But you will not be the only tourist interested in the history, culture, food and culture of Sao Paulo.
The unmistakable character of the state of Sao Paulo is its so-called "Brazilian scholar culture." The great strength of the consumer market lies in the cities and states inland. It has a diversified economy and has created innovations that help the rest of the country meet its own needs and requirements.
Sao Paulo is often compared to New York and Los Angeles and in basketball it is considered by Sao Paulo as one of the best basketball cities in the world and the second best in Brazil.
When Sao Paulo served as a focus of Brazil's industrialization in the early decades of the twentieth century, it closed the gap between Rio de Janeiro, which had been only a tenth the size a half-century earlier, and the city of Parana, which was originally part of the old province of Sao Paulo. The Paraiba Valley, which stretches from the Rio Grande do Norte to the south east of Rio, has a suitable soil and climate and therefore influenced the development of Parana, Paranas, the capital and after Rio also the second largest city in Brazil. In the 1920s, SaoPaulo was Brazil's second largest city, but shortly after the turn of the century, Rio de Janeiro was ten times the size.
Sao Paulo was well positioned - it could deliver coffee to the port of Santos as well as other parts of the country such as Parana, Paranas and Rio.
People from more than 70 different nationalities have emigrated to Brazil in the last century, from Santos to Sao Paulo. The city is famous for some of the most prestigious sporting events in the world, such as the FIFA World Cup and the Olympics, and locals take the game seriously. It is also incredibly diverse and has the largest population of any city in the country, with over 2.5 million inhabitants. It has one of the highest levels of education, health and education in Brazil, as well as a high level of tourism.
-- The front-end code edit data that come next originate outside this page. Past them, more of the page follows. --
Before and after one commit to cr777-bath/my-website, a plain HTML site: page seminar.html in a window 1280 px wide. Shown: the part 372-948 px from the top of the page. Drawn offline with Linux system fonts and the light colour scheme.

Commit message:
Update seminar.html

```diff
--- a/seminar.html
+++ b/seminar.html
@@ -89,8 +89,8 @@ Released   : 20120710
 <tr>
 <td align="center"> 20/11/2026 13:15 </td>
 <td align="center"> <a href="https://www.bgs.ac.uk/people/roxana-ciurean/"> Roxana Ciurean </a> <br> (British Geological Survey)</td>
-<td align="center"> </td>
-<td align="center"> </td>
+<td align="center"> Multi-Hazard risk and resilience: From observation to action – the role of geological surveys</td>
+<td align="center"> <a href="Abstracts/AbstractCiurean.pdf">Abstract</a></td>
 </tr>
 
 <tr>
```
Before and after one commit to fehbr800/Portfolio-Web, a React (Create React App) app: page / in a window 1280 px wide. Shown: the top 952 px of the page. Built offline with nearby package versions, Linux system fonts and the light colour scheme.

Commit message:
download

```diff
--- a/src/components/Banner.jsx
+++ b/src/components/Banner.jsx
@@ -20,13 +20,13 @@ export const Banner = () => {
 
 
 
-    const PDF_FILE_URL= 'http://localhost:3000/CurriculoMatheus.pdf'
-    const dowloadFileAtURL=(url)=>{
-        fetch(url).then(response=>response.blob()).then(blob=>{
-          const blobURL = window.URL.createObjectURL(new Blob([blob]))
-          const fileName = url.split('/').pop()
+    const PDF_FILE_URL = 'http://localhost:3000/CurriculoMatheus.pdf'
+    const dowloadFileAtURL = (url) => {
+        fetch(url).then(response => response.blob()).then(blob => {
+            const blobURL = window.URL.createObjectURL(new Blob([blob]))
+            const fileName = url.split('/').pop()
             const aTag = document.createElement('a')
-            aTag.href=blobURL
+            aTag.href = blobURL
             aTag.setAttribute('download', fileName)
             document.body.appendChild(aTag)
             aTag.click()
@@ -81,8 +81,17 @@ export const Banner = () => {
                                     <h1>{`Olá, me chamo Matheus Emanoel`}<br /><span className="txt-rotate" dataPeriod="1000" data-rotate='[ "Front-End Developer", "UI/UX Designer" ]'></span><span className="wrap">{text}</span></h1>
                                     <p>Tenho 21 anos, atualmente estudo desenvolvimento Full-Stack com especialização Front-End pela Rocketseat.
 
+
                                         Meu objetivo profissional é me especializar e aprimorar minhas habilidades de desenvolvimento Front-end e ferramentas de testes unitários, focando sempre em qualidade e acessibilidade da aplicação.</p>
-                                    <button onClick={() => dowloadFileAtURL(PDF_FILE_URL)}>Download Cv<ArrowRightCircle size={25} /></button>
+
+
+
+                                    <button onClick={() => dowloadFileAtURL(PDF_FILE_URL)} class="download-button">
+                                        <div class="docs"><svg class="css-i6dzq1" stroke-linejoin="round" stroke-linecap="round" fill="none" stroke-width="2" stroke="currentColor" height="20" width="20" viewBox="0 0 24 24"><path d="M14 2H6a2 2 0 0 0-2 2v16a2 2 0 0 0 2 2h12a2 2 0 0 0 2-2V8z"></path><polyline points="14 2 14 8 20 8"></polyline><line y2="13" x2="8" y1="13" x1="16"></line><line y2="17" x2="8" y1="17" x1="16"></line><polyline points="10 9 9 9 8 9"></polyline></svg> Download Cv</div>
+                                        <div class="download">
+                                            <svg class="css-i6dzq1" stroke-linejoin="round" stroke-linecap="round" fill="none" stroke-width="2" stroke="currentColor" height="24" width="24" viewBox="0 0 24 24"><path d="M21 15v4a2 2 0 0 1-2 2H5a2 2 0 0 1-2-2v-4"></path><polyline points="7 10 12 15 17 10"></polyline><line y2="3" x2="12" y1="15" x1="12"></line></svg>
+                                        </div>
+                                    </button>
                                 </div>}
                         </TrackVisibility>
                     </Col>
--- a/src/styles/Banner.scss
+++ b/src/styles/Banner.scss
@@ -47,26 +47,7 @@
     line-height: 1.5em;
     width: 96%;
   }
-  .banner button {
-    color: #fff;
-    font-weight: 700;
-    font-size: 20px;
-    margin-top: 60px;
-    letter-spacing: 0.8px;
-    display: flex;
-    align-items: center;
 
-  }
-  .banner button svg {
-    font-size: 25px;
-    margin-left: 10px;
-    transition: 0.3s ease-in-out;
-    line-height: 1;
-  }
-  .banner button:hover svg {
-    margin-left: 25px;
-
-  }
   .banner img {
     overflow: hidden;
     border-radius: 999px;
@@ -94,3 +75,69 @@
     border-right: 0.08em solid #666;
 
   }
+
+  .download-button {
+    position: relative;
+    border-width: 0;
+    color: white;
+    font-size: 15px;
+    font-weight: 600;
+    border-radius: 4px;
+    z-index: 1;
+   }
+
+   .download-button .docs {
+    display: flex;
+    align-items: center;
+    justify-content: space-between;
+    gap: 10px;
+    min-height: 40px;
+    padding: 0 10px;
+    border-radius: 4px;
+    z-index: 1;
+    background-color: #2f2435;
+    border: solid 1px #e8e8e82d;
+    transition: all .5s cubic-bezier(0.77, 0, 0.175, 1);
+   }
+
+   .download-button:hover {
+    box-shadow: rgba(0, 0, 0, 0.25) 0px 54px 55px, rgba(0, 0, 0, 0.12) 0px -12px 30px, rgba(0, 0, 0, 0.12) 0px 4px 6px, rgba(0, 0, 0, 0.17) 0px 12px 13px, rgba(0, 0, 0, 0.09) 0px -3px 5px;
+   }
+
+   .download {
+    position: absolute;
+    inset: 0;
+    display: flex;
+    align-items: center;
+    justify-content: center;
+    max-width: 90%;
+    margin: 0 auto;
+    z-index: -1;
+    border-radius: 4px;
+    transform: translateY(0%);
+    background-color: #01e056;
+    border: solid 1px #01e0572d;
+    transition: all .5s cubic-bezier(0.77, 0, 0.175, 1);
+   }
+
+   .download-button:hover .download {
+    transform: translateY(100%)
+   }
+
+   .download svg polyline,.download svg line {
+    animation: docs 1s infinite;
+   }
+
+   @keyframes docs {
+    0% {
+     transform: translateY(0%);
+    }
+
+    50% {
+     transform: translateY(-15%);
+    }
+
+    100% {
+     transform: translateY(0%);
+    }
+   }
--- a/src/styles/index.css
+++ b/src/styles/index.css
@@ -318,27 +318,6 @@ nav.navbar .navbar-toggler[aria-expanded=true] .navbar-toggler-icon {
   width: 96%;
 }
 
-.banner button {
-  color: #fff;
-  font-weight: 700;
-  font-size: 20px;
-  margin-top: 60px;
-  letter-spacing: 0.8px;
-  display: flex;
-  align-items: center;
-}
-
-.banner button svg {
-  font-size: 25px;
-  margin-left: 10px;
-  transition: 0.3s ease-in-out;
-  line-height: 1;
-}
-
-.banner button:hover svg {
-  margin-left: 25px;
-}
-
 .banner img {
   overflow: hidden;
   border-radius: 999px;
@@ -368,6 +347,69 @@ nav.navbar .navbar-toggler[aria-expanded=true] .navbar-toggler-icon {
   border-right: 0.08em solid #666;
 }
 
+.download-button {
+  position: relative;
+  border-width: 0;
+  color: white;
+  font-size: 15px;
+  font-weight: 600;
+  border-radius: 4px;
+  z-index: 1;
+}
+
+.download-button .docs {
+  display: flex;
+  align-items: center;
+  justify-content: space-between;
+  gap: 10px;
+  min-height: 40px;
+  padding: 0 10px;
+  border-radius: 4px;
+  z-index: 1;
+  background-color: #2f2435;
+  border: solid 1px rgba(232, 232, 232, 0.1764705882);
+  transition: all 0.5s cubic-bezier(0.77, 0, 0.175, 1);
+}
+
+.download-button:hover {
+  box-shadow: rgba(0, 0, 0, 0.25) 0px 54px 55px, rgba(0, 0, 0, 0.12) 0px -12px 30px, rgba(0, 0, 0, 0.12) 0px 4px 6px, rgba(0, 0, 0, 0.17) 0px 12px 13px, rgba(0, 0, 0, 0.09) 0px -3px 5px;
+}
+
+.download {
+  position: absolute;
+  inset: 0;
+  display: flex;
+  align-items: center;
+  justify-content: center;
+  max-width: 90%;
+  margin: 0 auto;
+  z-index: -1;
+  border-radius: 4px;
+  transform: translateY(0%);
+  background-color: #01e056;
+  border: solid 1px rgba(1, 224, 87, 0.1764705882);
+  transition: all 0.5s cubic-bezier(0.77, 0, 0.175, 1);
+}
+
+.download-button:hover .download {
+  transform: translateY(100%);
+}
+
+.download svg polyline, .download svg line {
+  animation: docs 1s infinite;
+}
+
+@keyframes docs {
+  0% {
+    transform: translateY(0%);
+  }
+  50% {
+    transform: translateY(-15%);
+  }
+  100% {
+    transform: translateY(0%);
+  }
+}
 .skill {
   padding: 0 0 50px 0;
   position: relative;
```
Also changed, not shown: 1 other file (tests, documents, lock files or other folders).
In the 1940s and 1950s, Sao Paulo became the center of a vast megacity and was aptly called the locomotive that pulled the rest of Brazil. In 1958, the state of Sao Paulo controlled 55 percent of Brazil's total industrial production, up from 17 percent in 1907. It is also home to some of the largest steel mills in the world with more than 1,000 factories and is embedded in South America's largest industrial complex, employing over 1.5 million people.